“More riders, more tips,” Cooper said. “They still tip me, as a matter of fact my money has increased, I'm happy about that part."

The Taxi and Limousine Commission declined to comment on the driver’s complaints about loss of income from the surcharge.

On Wednesday afternoon, dozens of cab drivers honked their horns outside of Governor Andrew Cuomo’s Midtown office to protest the new surcharge.

“It’s affected our business. Sometimes people don’t tip,” said Mohamed Hasan, a yellow cab driver of over 15 years. “When [the surcharge] first started, three people got out of my car. They went inside, I pressed the meter, and they got out.”

Paramjit Singh, another yellow cab driver at the protest, said he has been in the business for almost 25 years.

“They’re going to kill us because we’re not getting small fares, and we’re not making enough money,” Singh said. “If we make $200 or $300 every day, we have to pay for congestion price. It’s almost $100 everyday. I have my gas, car, and mortgage for the medallion. How can I pay my mortgage if I’m not making any money?”

Asked for comment on the protest, Cuomo spokesperson Patrick Muncie said, "The surcharge on all rides in Manhattan's central business district is a positive step in our efforts to find a dedicated revenue stream for our subways and buses, as well as easing congestion throughout the district.
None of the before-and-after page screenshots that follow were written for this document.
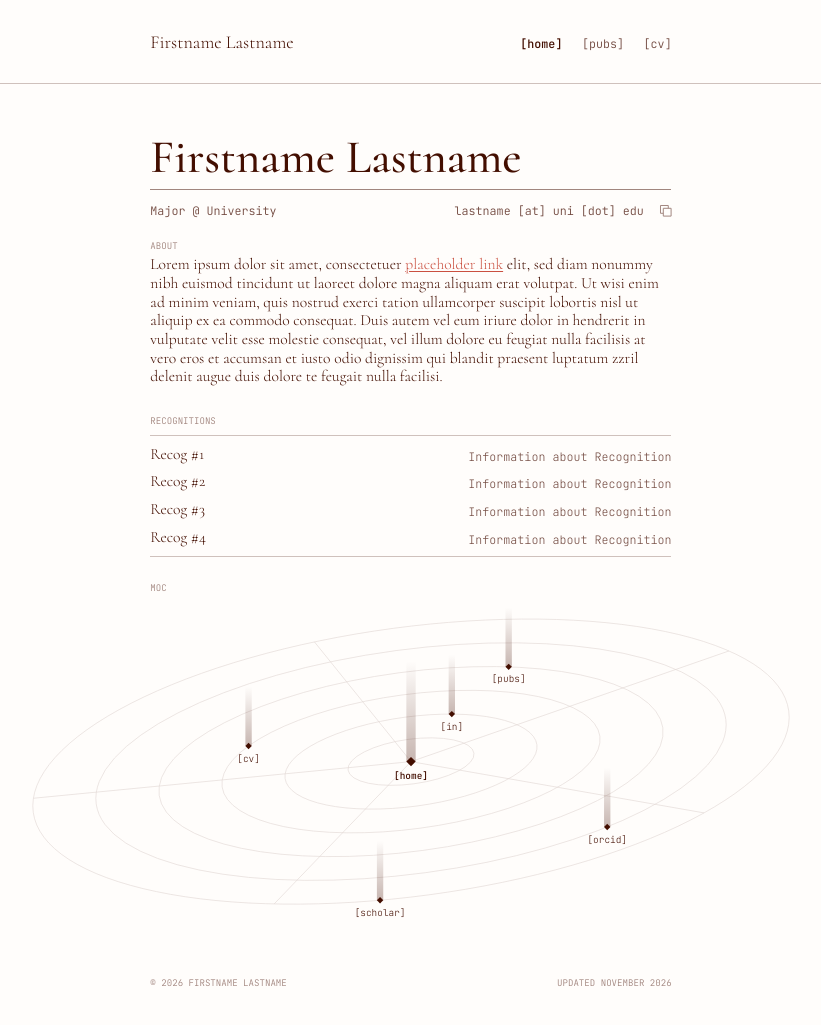
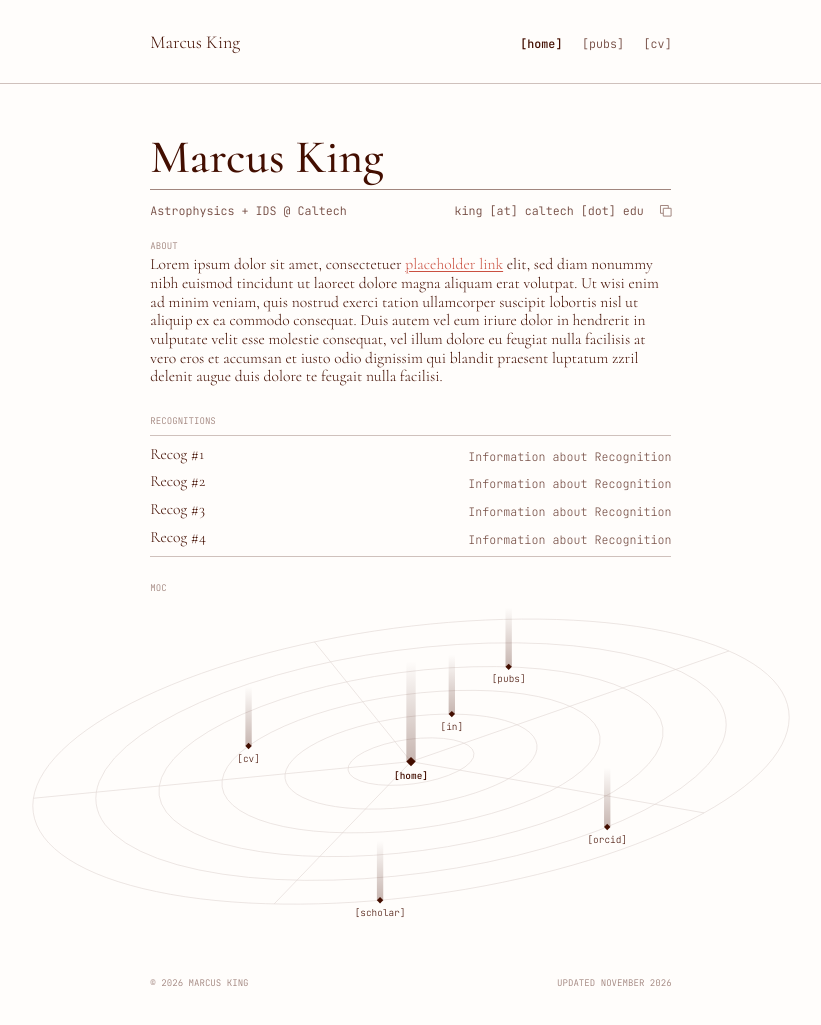
Before and after one commit to marcusnking/marcusnking.github.io, a Jekyll site: the page built from index.md, in a window 1280 px wide and 1026 px high. Shown: the whole window, without its empty margins (229-1050 px from the left). Built offline with Jekyll 4.4.1, drawn with Linux system fonts in a browser that asks for light colours.

Commit message:
Update _config.yml

```diff
--- a/_config.yml
+++ b/_config.yml
@@ -4,8 +4,8 @@
 #  Restart `jekyll serve` after editing this file (data files reload live).
 # =====================================================================
 
-title: Firstname Lastname
-description: "Personal website of Firstname Lastname: research, publications and CV."
+title: Marcus King
+description: "Personal website of Marcus King: research, publications and CV."
 lang: en
 
 # If the repository is named <username>.github.io, keep baseurl empty.
@@ -14,12 +14,12 @@ url: "https://marcusnking.github.io"
 baseurl: ""
 
 author:
-  name: Firstname Lastname
-  affiliation: Major @ University
-  email: lastname@uni.edu        # shown as "lastname [at] uni [dot] edu"
+  name: Marcus King
+  affiliation: Astrophysics + IDS @ Caltech
+  email: king@caltech.edu        # shown as "lastname [at] uni [dot] edu"
   # Your name exactly as it appears in author lists. Every occurrence
   # in _data/publications.yml is set in a heavier weight.
-  pub_name: F. Lastname
+  pub_name: M. N. King
 
 # Small uppercase label above the diagram on the homepage.
 moc_label: MOC
```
More than $1 million a day is now going directly to the MTA, and we are moving forward vigorously with a full congestion pricing plan that will cover a total of $15 billion for the MTA’s capital budget to ensure New Yorkers have a safe, reliable transportation system."

Additional reporting from Brahmjot Kaur.

Stephen Nessen is the transportation reporter for WNYC. You can follow him on Twitter @s_nessen.